Records for processing

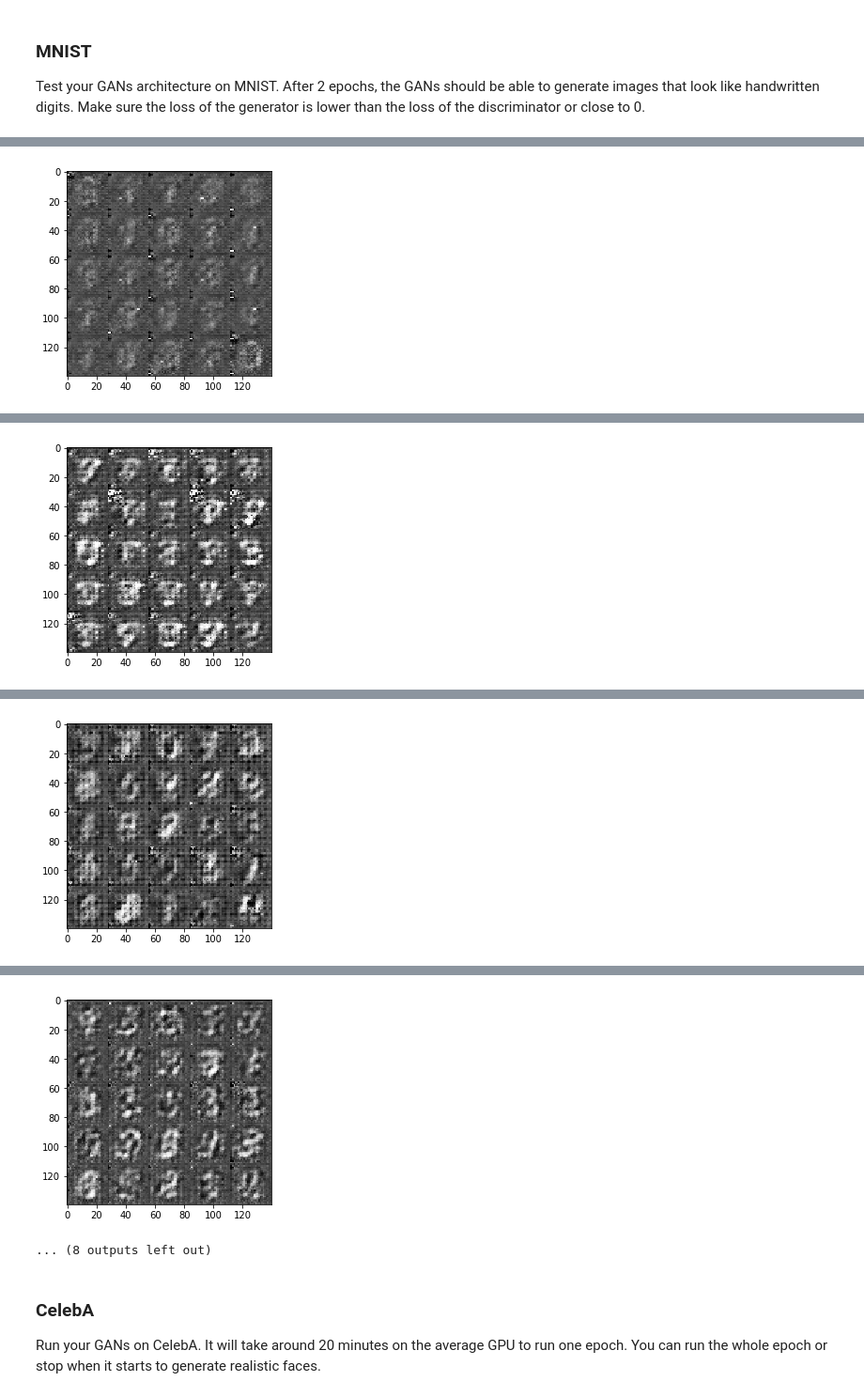
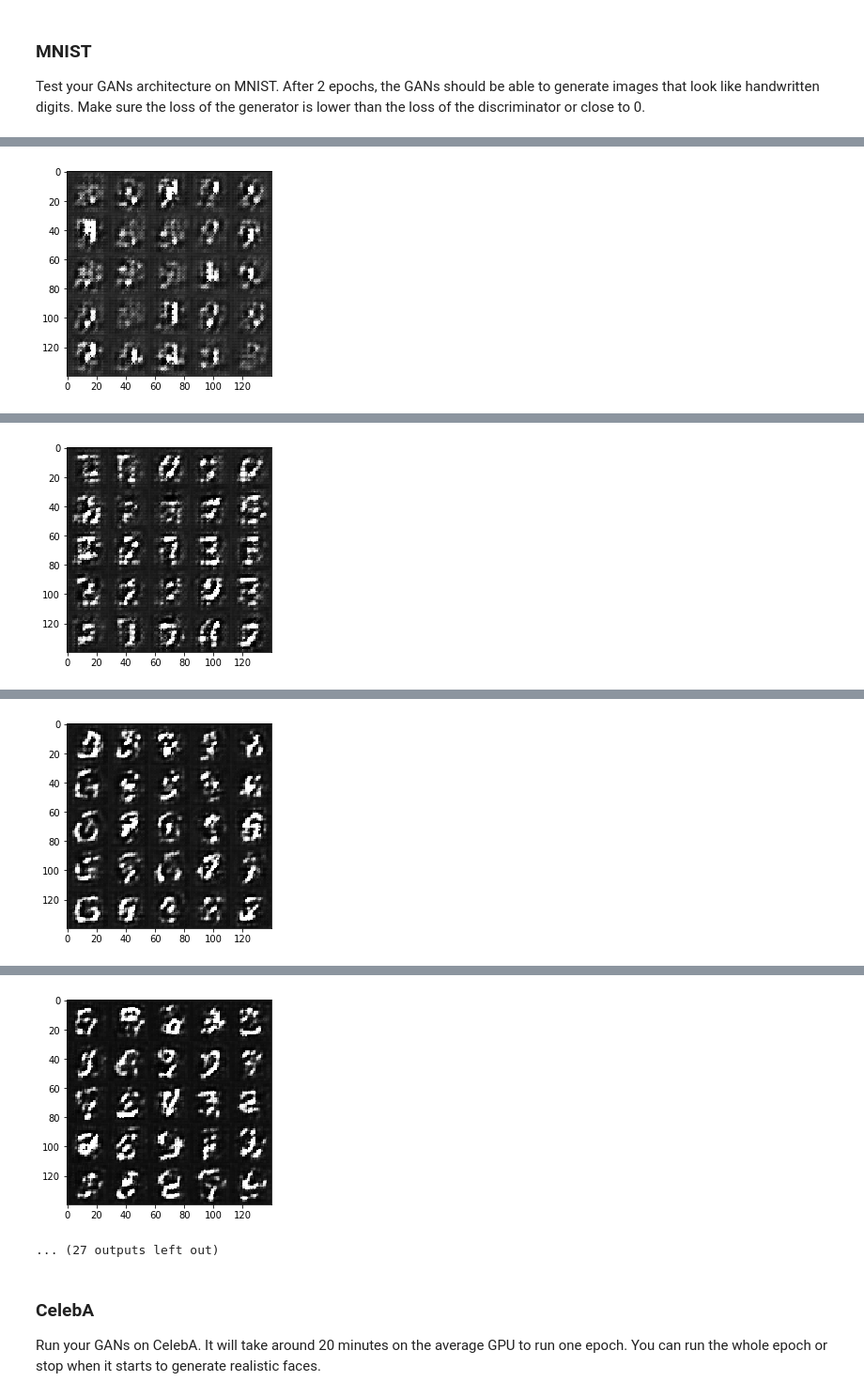
Before and after one commit to Cyberfreakier/udacity_face_generation, a Jupyter notebook: dlnd_face_generation.ipynb, the cells around one changed output, grey strips where cells are left out. Shown at 94% size. Cells and saved outputs as stored; diff of their text form; code cells hidden in the pictures.

```diff
--- a/dlnd_face_generation.ipynb
+++ b/dlnd_face_generation.ipynb
@@ -145,26 +145,27 @@ def discriminator(images, reuse=False, alpha=0.2):
     with tf.variable_scope('discriminator', reuse=reuse):
 
         #input 28x28x3
-        l1 = tf.layers.conv2d(images, 64, 5, strides=2, padding='same',kernel_initializer=tf.random_normal_initializer(stddev=0.02))
+        l1 = tf.layers.conv2d(images, 128, 5, strides=2, padding='same',kernel_initializer=tf.random_normal_initializer(stddev=0.005))
         #dont use  batch normalization in first layer
         l1 = tf.maximum(alpha * l1, l1)
         # 14x14x64
-        l2 = tf.layers.conv2d(l1, 128, 5, strides=2, padding='same',kernel_initializer=tf.random_normal_initializer(stddev=0.02))
+        l2 = tf.layers.conv2d(l1, 256, 5, strides=2, padding='same',kernel_initializer=tf.random_normal_initializer(stddev=0.005))
         l2 = tf.layers.batch_normalization(l2, training=True)
         l2 = tf.maximum(alpha * l2, l2)
         #7x7x128
-        l3 = tf.layers.conv2d(l2, 256, 5, strides=2, padding='same',kernel_initializer=tf.random_normal_initializer(stddev=0.02))
-        l3 = tf.layers.batch_normalization(l3, training=True)
-        l3 = tf.maximum(alpha * l3, l3)
+        #l3 = tf.layers.conv2d(l2, 256, 5, strides=2, padding='same',kernel_initializer=tf.random_normal_initializer(stddev=0.02))
+        #l3 = tf.layers.batch_normalization(l3, training=True)
+        #l3 = tf.maximum(alpha * l3, l3)
         #4x4x256
-        l4 = tf.layers.conv2d(l3, 512, 5, strides=2, padding='same',kernel_initializer=tf.random_normal_initializer(stddev=0.02))
-        l4 = tf.layers.batch_normalization(l4, training=True)
-        l4 = tf.maximum(alpha * l4, l4)
+        #l4 = tf.layers.conv2d(l3, 512, 5, strides=2, padding='same',kernel_initializer=tf.random_normal_initializer(stddev=0.02))
+        #l4 = tf.layers.batch_normalization(l4, training=True)
+        #l4 = tf.maximum(alpha * l4, l4)
         #2x2x512
 
         # Flatten it
-        l5 = tf.reshape(l4, (-1, 2*2*512))
-        logits = tf.layers.dense(l5, 1,kernel_initializer=tf.random_normal_initializer(stddev=0.2))
+        l5 = tf.reshape(l2, (-1, 7*7*256))
+        logits = tf.layers.dense(l5, 1,kernel_initializer=tf.random_normal_initializer(stddev=0.005))
+        #logits = tf.layers.dense(l5, 1)
         out = tf.sigmoid(logits)
 
     return out, logits
@@ -190,19 +191,19 @@ def generator(z, out_channel_dim, is_train=True,alpha=0.2):
     """
     with tf.variable_scope('generator', reuse=not is_train):
 
-        f1 = tf.layers.dense(z, 7*7*265,kernel_initializer=tf.random_normal_initializer(stddev=0.02))
+        f1 = tf.layers.dense(z, 7*7*265,kernel_initializer=tf.random_normal_initializer(stddev=0.005))
 
         l1 = tf.reshape(f1, (-1, 7, 7, 265))
         l1 = tf.layers.batch_normalization(l1, training=is_train)
         l1 = tf.maximum(alpha * l1, l1)
         # 7x7x512
 
-        l2 = tf.layers.conv2d_transpose(l1, 128, 5, strides=2, padding='same',kernel_initializer=tf.random_normal_initializer(stddev=0.02))
+        l2 = tf.layers.conv2d_transpose(l1, 128, 5, strides=2, padding='same',kernel_initializer=tf.random_normal_initializer(stddev=0.005))
         l2 = tf.layers.batch_normalization(l2, training=is_train)
         l2 = tf.maximum(alpha * l2, l2)
         # 14x14x128
 
-        l3 = tf.layers.conv2d_transpose(l2, out_channel_dim, 5, strides=2, padding='same',kernel_initializer=tf.random_normal_initializer(stddev=0.02))
+        l3 = tf.layers.conv2d_transpose(l2, out_channel_dim, 5, strides=2, padding='same',kernel_initializer=tf.random_normal_initializer(stddev=0.005))
         l3 = tf.layers.batch_normalization(l3, training=is_train)
         out = tf.tanh(l3)
         # 28x28x3 now
@@ -278,6 +279,7 @@ def model_opt(d_loss, g_loss, learning_rate, beta1):
     g_updates = [opt for opt in  tf.get_collection(tf.GraphKeys.UPDATE_OPS) if opt.name.startswith('generator')]
     with tf.control_dependencies(g_updates):
         g_train_opt = tf.train.AdamOptimizer(learning_rate, beta1=beta1).minimize(g_loss, var_list=g_vars)
+        g_train_opt = tf.train.AdamOptimizer(learning_rate, beta1=beta1).minimize(g_loss, var_list=g_vars)
 
     return d_train_opt, g_train_opt
 
@@ -348,20 +350,20 @@ def train(epoch_count, batch_size, z_dim, learning_rate, beta1, get_batches, dat
 
     d_opt , g_opt = model_opt(d_loss, g_loss, lr, beta1)
 
-    steps = 0
     n_img =25
     with tf.Session() as sess:
         sess.run(tf.global_variables_initializer())
         for epoch_i in range(epoch_count):
+            steps = 0
             for batch_images in get_batches(batch_size):
                 steps += 1
                 batch_z = np.random.uniform(-1, 1, size=(batch_size, z_dim))
 
-                _ = sess.run(d_opt, feed_dict={real_input: batch_images, z_input: batch_z, lr:learning_rate})
+                _ = sess.run(d_opt, feed_dict={real_input: 2*batch_images, z_input: batch_z, lr:learning_rate})
                 _ = sess.run(g_opt, feed_dict={z_input: batch_z, lr:learning_rate})
 
                 if steps % 5== 0:
-                    train_loss_d = d_loss.eval({z_input: batch_z, real_input: batch_images})
+                    train_loss_d = d_loss.eval({z_input: batch_z, real_input: 2*batch_images})
                     train_loss_g = g_loss.eval({z_input: batch_z})
 
                     print("Epoch {}/{}...".format(epoch_i+1, epoch_count),
@@ -376,13 +378,14 @@ def train(epoch_count, batch_size, z_dim, learning_rate, beta1, get_batches, dat
               "Discriminator Loss: {:.4f}.".format(train_loss_d),
               "Generator Loss: {:.4f}".format(train_loss_g))
         show_generator_output(sess, n_img, z_input, data_shape[3], data_image_mode)
+    print('Cooldown')
 # %% [markdown]
 ### MNIST
 Test your GANs architecture on MNIST.  After 2 epochs, the GANs should be able to generate images that look like handwritten digits.  Make sure the loss of the generator is lower than the loss of the discriminator or close to 0.
 # %%
-batch_size = 128
-z_dim = 200#512
-learning_rate = 0.001
+batch_size = 64
+z_dim = 100#512
+learning_rate = 0.002
 beta1 = 0.5
 
 
@@ -461 +464 @@ Epoch 1/2... Step 300... Discriminator Loss: 0.0565... Generator Loss: 3.7784
-[figure, old version]
+[figure, new version]
@@ -482 +485 @@ Epoch 1/2... Step 400... Discriminator Loss: 0.0336... Generator Loss: 7.4656
-[figure, old version]
+[figure, new version]
@@ -503 +506 @@ Epoch 2/2... Step 500... Discriminator Loss: 0.3887... Generator Loss: 1.6014
-[figure, old version]
+[figure, new version]
@@ -524,5 +527,5 @@ Epoch 2/2... Step 600... Discriminator Loss: 0.3089... Generator Loss: 1.5426
-[figure, old version]
+[figure, new version]
-... (8 outputs left out)
+... (27 outputs left out)
 # %% [markdown]
 ### CelebA
 Run your GANs on CelebA.  It will take around 20 minutes on the average GPU to run one epoch.  You can run the whole epoch or stop when it starts to generate realistic faces.
```
Also changed, not shown: parts of 2 cells of this notebook, 1 other file.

Task to carry out
Please report every line in the entries above that holds the string "reshape".

Solution to this exercise
-        l5 = tf.reshape(l4, (-1, 2*2*512))
+        l5 = tf.reshape(l2, (-1, 7*7*256))
         l1 = tf.reshape(f1, (-1, 7, 7, 265))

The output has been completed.